Here are tips for crayon removal from wood floors and furniture, if your child starts coloring on these surfaces, instead of paper.
There are lots of tips floating around about how to clean these marks off, some a bit safer for your wood floors and furniture than others. I guess I am always especially cautious when dealing with hardwood floors, since they can be easily damaged, and expensive to repair.
I would suggest that with whatever method you end up choosing, such as what I am suggesting below, or any other method, that you first test the cleaner in an inconspicuous area before working directly onto the marks, so that you can confirm it does not harm your hardwood before beginning.
For crayon removal from wood floors and furniture, I would suggest using mineral spirits, or one of the other cleaners I suggest below, such as WD-40 or Goo Gone.
Mineral spirits are a mild solvent which is often used to polish hardwood floors.
Because it is a solvent, it can loosen and help remove crayon wax, which is a substance not affected much by water, but effectively dealt with by solvents.

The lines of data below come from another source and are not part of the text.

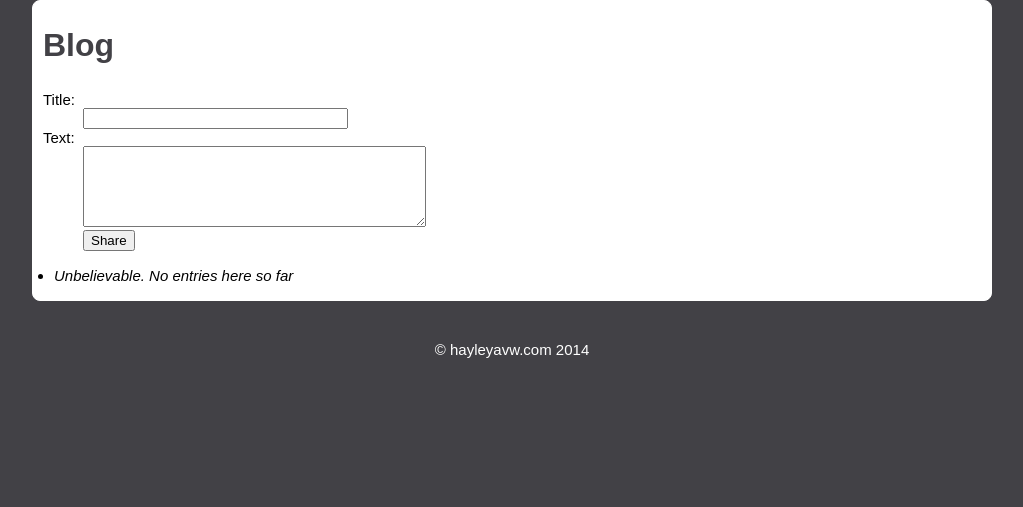
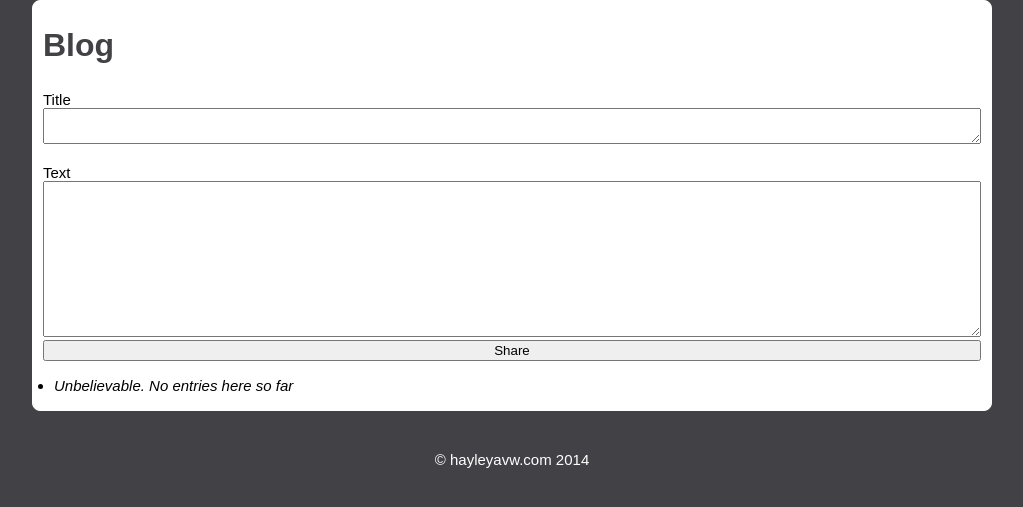
Before and after one commit to hayleycodes/personal-website, a Flask app: page /blog in a window 1280 px wide. Shown: the part 157-664 px from the top of the page, without its empty margins (128-1151 px from the left). Run offline with Flask 2, Linux system fonts and the light colour scheme; the visitor is signed in with stand-in values (Sample User, id 1); data that the repository does not hold is empty; some libraries are stand-ins or nearby versions.

Commit message:
formatting blog, submit now routes back to blog instead of home

```diff
--- a/static/sass/_base.scss
+++ b/static/sass/_base.scss
@@ -83,6 +83,14 @@ header {
 }
 
 
+textarea {
+	width: 100%;
+}
+
+input {
+	width: 100%;
+}
+
 section, .entries {
 	border-radius: 8px;
 	border: white 1px solid;
--- a/static/stylesheets/style.css
+++ b/static/stylesheets/style.css
@@ -95,63 +95,73 @@ header nav a::after {
 }
 
 /* line 86, ../sass/_base.scss */
+textarea {
+  width: 100%;
+}
+
+/* line 90, ../sass/_base.scss */
+input {
+  width: 100%;
+}
+
+/* line 94, ../sass/_base.scss */
 section, .entries {
   border-radius: 8px;
   border: white 1px solid;
   background-color: white;
   padding: 0 10px;
 }
-/* line 91, ../sass/_base.scss */
+/* line 99, ../sass/_base.scss */
 section img, .entries img {
   display: block;
   width: 310px;
   border-radius: 15px;
   border: white 7px solid;
 }
-/* line 98, ../sass/_base.scss */
+/* line 106, ../sass/_base.scss */
 section p, .entries p {
   display: block;
 }
-/* line 101, ../sass/_base.scss */
+/* line 109, ../sass/_base.scss */
 section aside, .entries aside {
   float: right;
   padding-top: 10px;
   text-align: right;
 }
-/* line 106, ../sass/_base.scss */
+/* line 114, ../sass/_base.scss */
 section a, .entries a {
   display: inline-block;
   color: white;
   text-decoration: none;
   font-style: italic;
 }
-/* line 112, ../sass/_base.scss */
+/* line 120, ../sass/_base.scss */
 section a:hover, .entries a:hover {
   font-weight: bold;
 }
 @media only screen and (max-width: 480px) {
-  /* line 117, ../sass/_base.scss */
+  /* line 125, ../sass/_base.scss */
   section img, .entries img {
     width: 170px;
   }
-  /* line 120, ../sass/_base.scss */
+  /* line 128, ../sass/_base.scss */
   section section, .entries section {
     padding: 0 5px;
   }
 }
 
-/* line 126, ../sass/_base.scss */
+/* line 134, ../sass/_base.scss */
 h2 {
   font-size: 32px;
 }
 
-/* line 130, ../sass/_base.scss */
+/* line 138, ../sass/_base.scss */
 h3 {
   line-height: 0.1;
   font-size: 18px;
 }
 
-/* line 136, ../sass/_base.scss */
+/* line 144, ../sass/_base.scss */
 footer {
   padding-bottom: 20px;
   margin-bottom: 20px;
--- a/templates/blog.html
+++ b/templates/blog.html
@@ -10,15 +10,16 @@
 
         {% if session.logged_in %}
 
-        <form action="{{ url_for('add_entry') }}" method="post" class="add-entry">
-            <dl>
-                <dt>Title:
-                <dd><input type="text" size="30" name="title">
-                <dt>Text:
-                <dd><textarea name="text" rows="5" cols="40"></textarea>
-                <dd><input type="submit" value="Share">
-          </dl>
-        </form>
+            <form action="{{ url_for('add_entry') }}" method="post" class="add-entry">
+                Title
+                <textarea name="title"></textarea>
+                <br>
+                <br>
+                Text
+                <textarea name="text" rows="10"></textarea>
+                <input type="submit" value="Share">
+            </form>
+
         {% endif %}
 
         <ul class="entries">
```
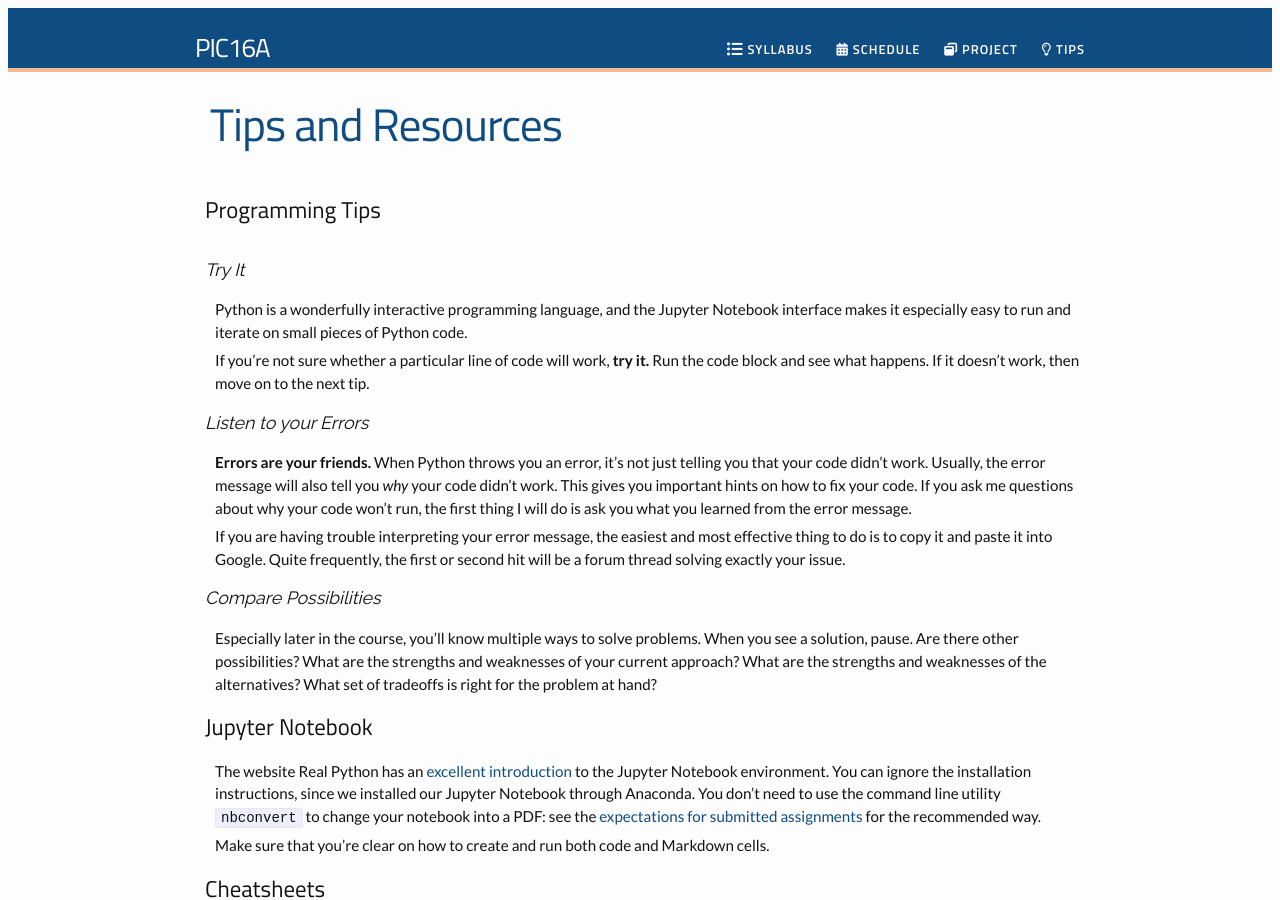
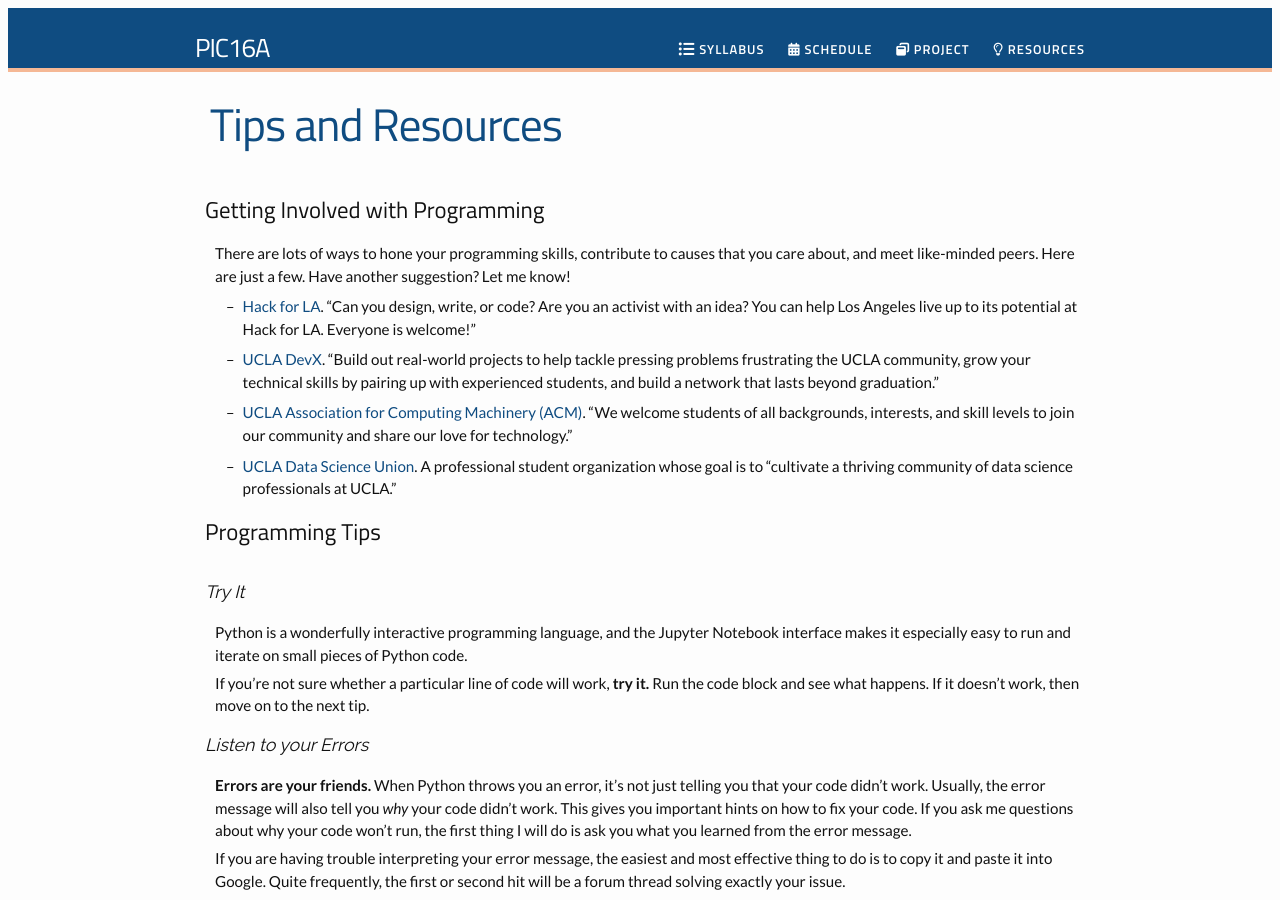
Before and after one commit to PhilChodrow/PIC16A, a Jekyll site: the page built from resources.md, in a window 1280 px wide and 900 px high. Built offline with Jekyll 4.4.1, drawn with Linux system fonts in a browser that asks for light colours; nearby versions of some CDN libraries.

Commit message:
add ways to get involved

```diff
--- a/_includes/nav.html
+++ b/_includes/nav.html
@@ -2,5 +2,5 @@
     <li><a class="page-link" href="{{site.syllabus}}"><i class="fa fa-list-ul fa-lg"></i> Syllabus</a></li>
     <li><a class="page-link" href="{{site.schedule}}"><i class="fas fa-calendar-alt"></i> Schedule</a></li>
     <li><a class="page-link" href="{{site.project}}"><i class="fas fa-window-restore"></i> Project</a></li>
-    <li><a class="page-link" href="{{site.tips}}"><i class="fa fa-lightbulb-o" aria-hidden="true"></i> Tips</a></li>
+    <li><a class="page-link" href="{{site.tips}}"><i class="fa fa-lightbulb-o" aria-hidden="true"></i> Resources</a></li>
 </ul>
--- a/resources.md
+++ b/resources.md
@@ -3,6 +3,15 @@ layout: page
 title: Tips and Resources
 permalink: tips/
 ---
+
+## Getting Involved with Programming
+
+There are lots of ways to hone your programming skills, contribute to causes that you care about, and meet like-minded peers. Here are just a few. Have another suggestion? Let me know!
+
+- [Hack for LA](https://www.hackforla.org/). "Can you design, write, or code? Are you an activist with an idea? You can help Los Angeles live up to its potential at Hack for LA. Everyone is welcome!"
+- [UCLA DevX](https://ucladevx.com/). "Build out real-world projects to help tackle pressing problems frustrating the UCLA community, grow your technical skills by pairing up with experienced students, and build a network that lasts beyond graduation."
+- [UCLA Association for Computing Machinery (ACM)](https://www.uclaacm.com/). "We welcome students of all backgrounds, interests, and skill levels to join our community and share our love for technology."
+- [UCLA Data Science Union](https://datascienceunion.com/index.html). A professional student organization whose goal is to "cultivate a thriving community of data science professionals at UCLA."
 
 ## Programming Tips
 
```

To use it, put a few drops of mineral spirits (a little goes a long way) onto a clean soft cloth and gently rub over the crayon marks to remove them. After removing the crayon,
go back over that area with another clean white cloth and buff the wood to remove any remaining mineral spirits, and you're done.
Please note that after using mineral spirits on your wood furniture, you may need to re-wax it, since it will also remove any wax from the area you clean with it.
If you don't have mineral spirits, you can also use a couple of other items around your home to remove these marks, including WD-40 for removing crayon marks from wood.
WD-40 works for this purpose because it is comprised, in large part, of mineral spirits (along with several other ingredients, including mineral oil, and others).
If you decide to use WD-40, first make sure to test in an inconspicuous area first, of your floor or furniture, to make sure the extra ingredients in the product will not mark or harm the wood.
Finally, you can use Goo Gone, which the company says is safe for wood surfaces, including your hardwood floors and furniture.
***Update - I personally used Goo Gone for my own table recently, and it worked like a charm. You can scroll down to read about my experience below. ***End Update
One of my kids got hold of a purple crayon, and started marking all over my wood table, along with a chair. (See the picture above.)
All I had on hand was Goo Gone, so I used it carefully, spraying it on the rag and then rubbing that over the marks. They wiped right off!
Then, I wiped the wood again, with a clean rag to get off the Goo Gone residue and it does not appear any harm was done to the table!
I've actually collected lots of uses for Goo Gone around the home, since it is a very handy product to have around, especially if you've got kids. You can check out the uses I've already collected, or share your own at the link.
So those are my suggested methods for removing crayon marks from wood, either wood floors or furniture. I hope they'll help you with this task, if you ever need it!
Further, I'd love to hear from even more people who've had experience removing crayon from wood surfaces, sharing how you've done it (or from other surfaces as well).
There are affiliate links on this page, and if you purchase a product through them I receive a small commission. Purchasing through my links costs you nothing extra, but helps support the free information provided on this site and my family. To learn more please see my product review disclosure statement.
I hope you enjoy this gift, and stop by again soon!
CAUTION: This website is provided for informational purposes only. It is provided as is, without warranties or guarantees. Some stains and messes just won't come out, and are permanent. Further, some cleaning methods can harm your item, so if what you want to clean or launder is sentimental or expensive call a professional. See disclaimer of liability for more information.